- [WORK REQUEST] If a line of the data below contains the string "Stock", copy it into your answer.

- [THE INPUT]
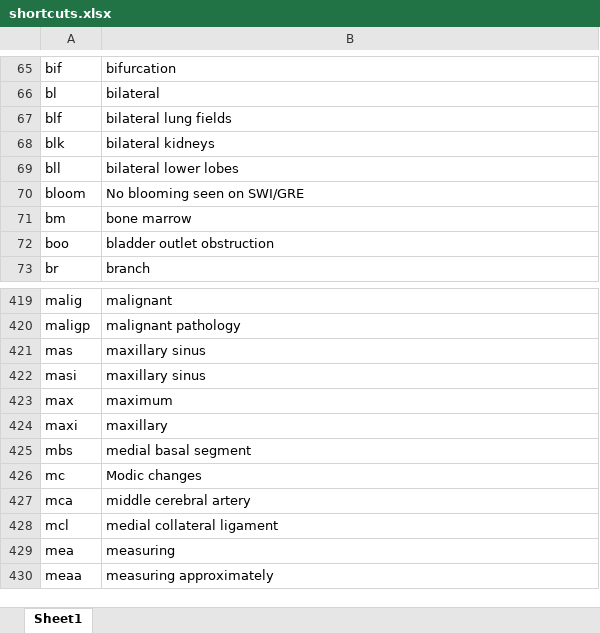
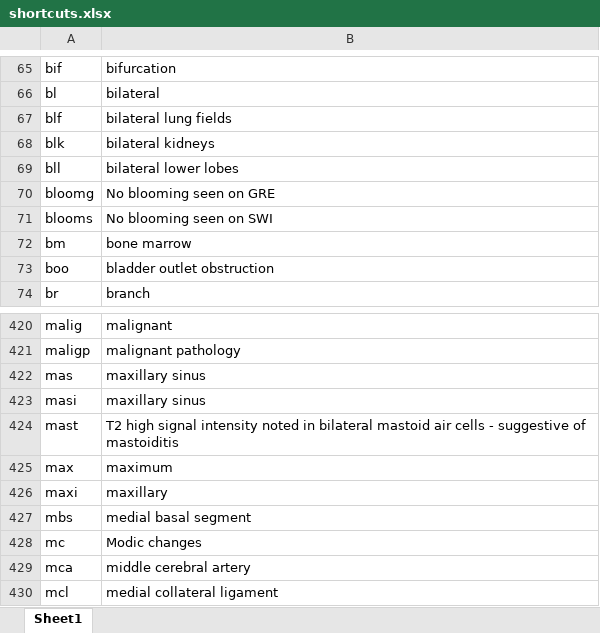
Before and after one commit to kushalpoudel35/espanso-radiology, an Excel workbook: shortcuts.xlsx, sheet Sheet1, drawn as a sheet; only a part is shown, gaps mark what is left out; the shorter side is filled out with more unchanged rows; values as stored, in another font and other column widths than the file's, no borders; table styles not drawn; the diff names each change by its address in the sheet, - before the commit and + after, or states it on an @@ line.

Commit message:
updated shortcuts

```diff
--- a/shortcuts.xlsx (sheet Sheet1)
+++ b/shortcuts.xlsx (sheet Sheet1)
-A70: bloom
+A70: bloomg
-B70: No blooming seen on SWI/GRE
+B70: No blooming seen on GRE
+row 71: blooms | No blooming seen on SWI
+row 424: mast | T2 high signal intensity noted in bilateral mastoid air cells - suggestive of mastoiditis
```
Also changed, not shown: 2 other files.
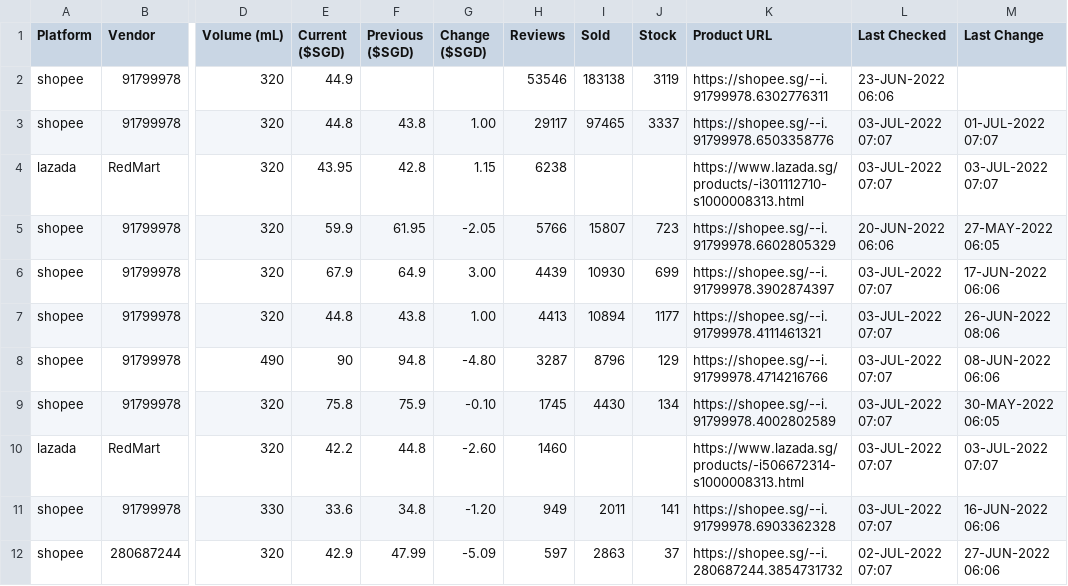
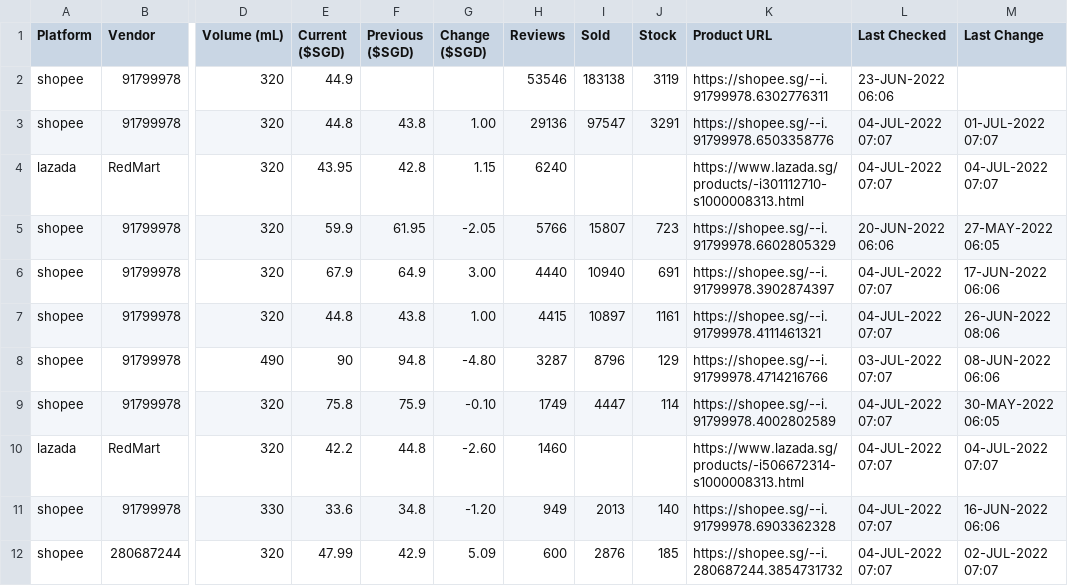
Before and after one commit to ngshiheng/fareview, a CSV file: data/tiger.csv, drawn as a sheet; only a part is shown, gaps mark what is left out; the diff covers the shown part only; the diff names each change by its address in the sheet, - before the commit and + after, or states it on an @@ line.

```diff
--- a/data/tiger.csv
+++ b/data/tiger.csv
-H3 (Reviews): 29117
+H3 (Reviews): 29136
-I3 (Sold): 97465
+I3 (Sold): 97547
-J3 (Stock): 3337
+J3 (Stock): 3291
-L3:L4 (Last Checked): 03-JUL-2022 07:07
+L3:L4 (Last Checked): 04-JUL-2022 07:07
-H4 (Reviews): 6238
+H4 (Reviews): 6240
-M4 (Last Change): 03-JUL-2022 07:07
+M4 (Last Change): 04-JUL-2022 07:07
-H6 (Reviews): 4439
+H6 (Reviews): 4440
-I6 (Sold): 10930
+I6 (Sold): 10940
-J6 (Stock): 699
+J6 (Stock): 691
-L6:L7 (Last Checked): 03-JUL-2022 07:07
+L6:L7 (Last Checked): 04-JUL-2022 07:07
-H7 (Reviews): 4413
+H7 (Reviews): 4415
-I7 (Sold): 10894
+I7 (Sold): 10897
-J7 (Stock): 1177
+J7 (Stock): 1161
-H9 (Reviews): 1745
+H9 (Reviews): 1749
-I9 (Sold): 4430
+I9 (Sold): 4447
-J9 (Stock): 134
+J9 (Stock): 114
-L9:L11 (Last Checked): 03-JUL-2022 07:07
+L9:L11 (Last Checked): 04-JUL-2022 07:07
-M10 (Last Change): 03-JUL-2022 07:07
+M10 (Last Change): 04-JUL-2022 07:07
-I11 (Sold): 2011
+I11 (Sold): 2013
-J11 (Stock): 141
+J11 (Stock): 140
-E12 (Current ($SGD)): 42.9
+E12 (Current ($SGD)): 47.99
-F12 (Previous ($SGD)): 47.99
+F12 (Previous ($SGD)): 42.9
-G12 (Change ($SGD)): -5.09
+G12 (Change ($SGD)): 5.09
-H12 (Reviews): 597
+H12 (Reviews): 600
-I12 (Sold): 2863
+I12 (Sold): 2876
-J12 (Stock): 37
+J12 (Stock): 185
-L12 (Last Checked): 02-JUL-2022 07:07
+L12 (Last Checked): 04-JUL-2022 07:07
-M12 (Last Change): 27-JUN-2022 06:06
+M12 (Last Change): 02-JUL-2022 07:07
```
Also changed, not shown: 5 added rows, 5 removed rows and 21 edited cells elsewhere in this file, data/asahi.csv, data/carlsberg.csv, 2 other files.
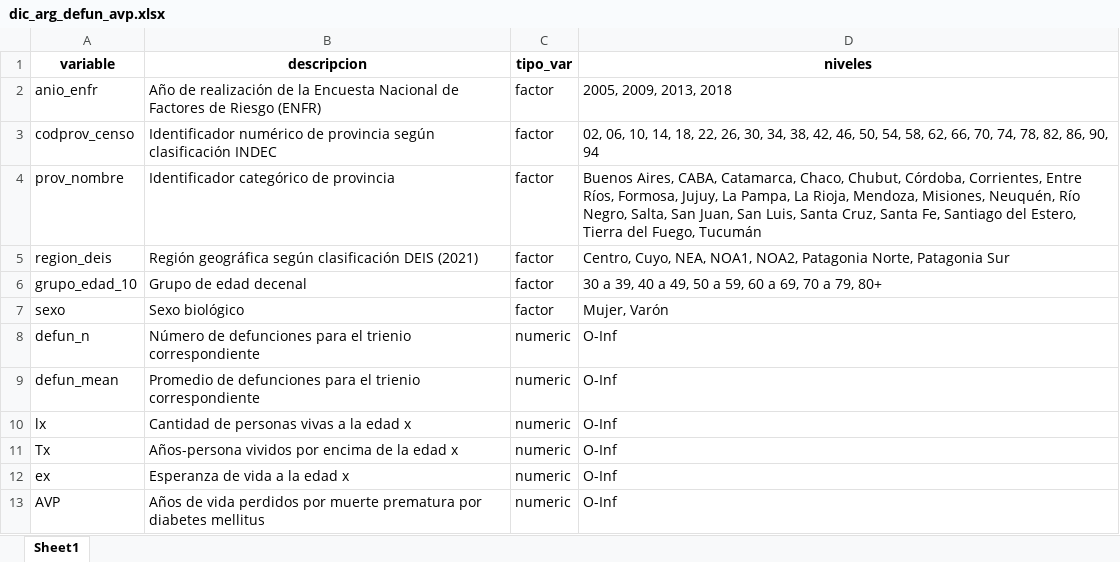
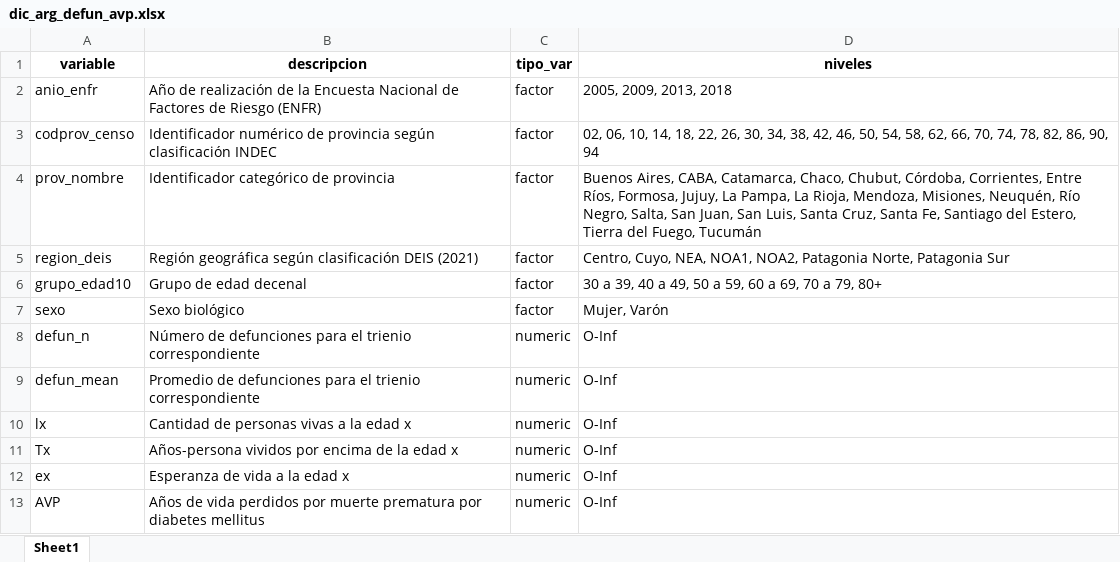
Before and after one commit to datos-ine/Procesamiento-R, an Excel workbook: clean/dic_arg_defun_avp.xlsx, sheet Sheet1, drawn as a sheet; values as stored, in another font and other column widths than the file's, no borders; the diff names each change by its address in the sheet, - before the commit and + after, or states it on an @@ line.

```diff
--- a/clean/dic_arg_defun_avp.xlsx (sheet Sheet1)
+++ b/clean/dic_arg_defun_avp.xlsx (sheet Sheet1)
-A6 (variable): grupo_edad_10
+A6 (variable): grupo_edad10
```
Also changed, not shown: clean/dic_arg_prev_dm.xlsx, 11 other files.
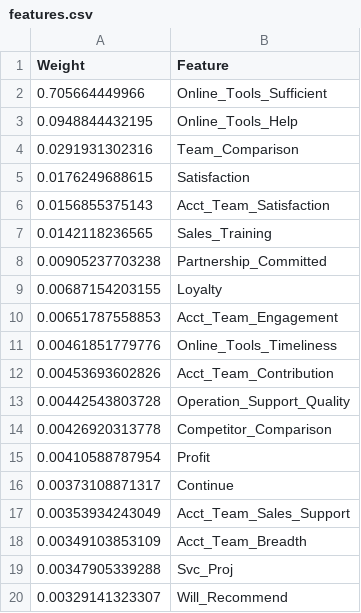
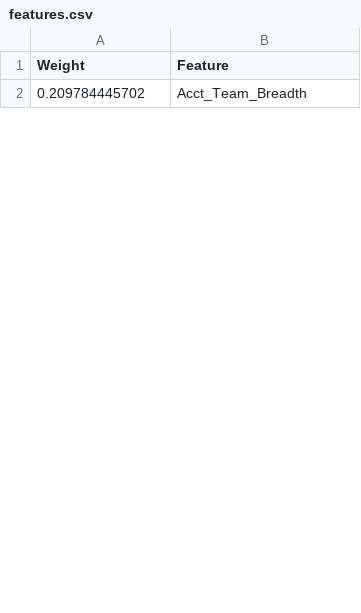
Before and after one commit to VishnuPrashanthCVI/Partner_Forecast, a CSV file: features.csv, drawn as a sheet; only a part is shown; the diff covers the shown part only.

```diff
--- a/features.csv
+++ b/features.csv
@@ -1,20 +1,2 @@
 Weight,Feature
-0.705664449966,Online_Tools_Sufficient
-0.0948844432195,Online_Tools_Help
-0.0291931302316,Team_Comparison
-0.0176249688615,Satisfaction
-0.0156855375143,Acct_Team_Satisfaction
-0.0142118236565,Sales_Training
-0.00905237703238,Partnership_Committed
-0.00687154203155,Loyalty
-0.00651787558853,Acct_Team_Engagement
-0.00461851779776,Online_Tools_Timeliness
-0.00453693602826,Acct_Team_Contribution
-0.00442543803728,Operation_Support_Quality
-0.00426920313778,Competitor_Comparison
-0.00410588787954,Profit
-0.00373108871317,Continue
-0.00353934243049,Acct_Team_Sales_Support
-0.00349103853109,Acct_Team_Breadth
-0.00347905339288,Svc_Proj
-0.00329141323307,Will_Recommend
+0.209784445702,Acct_Team_Breadth
```
Also changed, not shown: 45 added rows and 27 removed rows elsewhere in this file, 7 other files.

- [PROBLEM SOLUTION]
-J3 (Stock): 3337
+J3 (Stock): 3291
-J6 (Stock): 699
+J6 (Stock): 691
-J7 (Stock): 1177
+J7 (Stock): 1161
-J9 (Stock): 134
+J9 (Stock): 114
-J11 (Stock): 141
+J11 (Stock): 140
-J12 (Stock): 37
+J12 (Stock): 185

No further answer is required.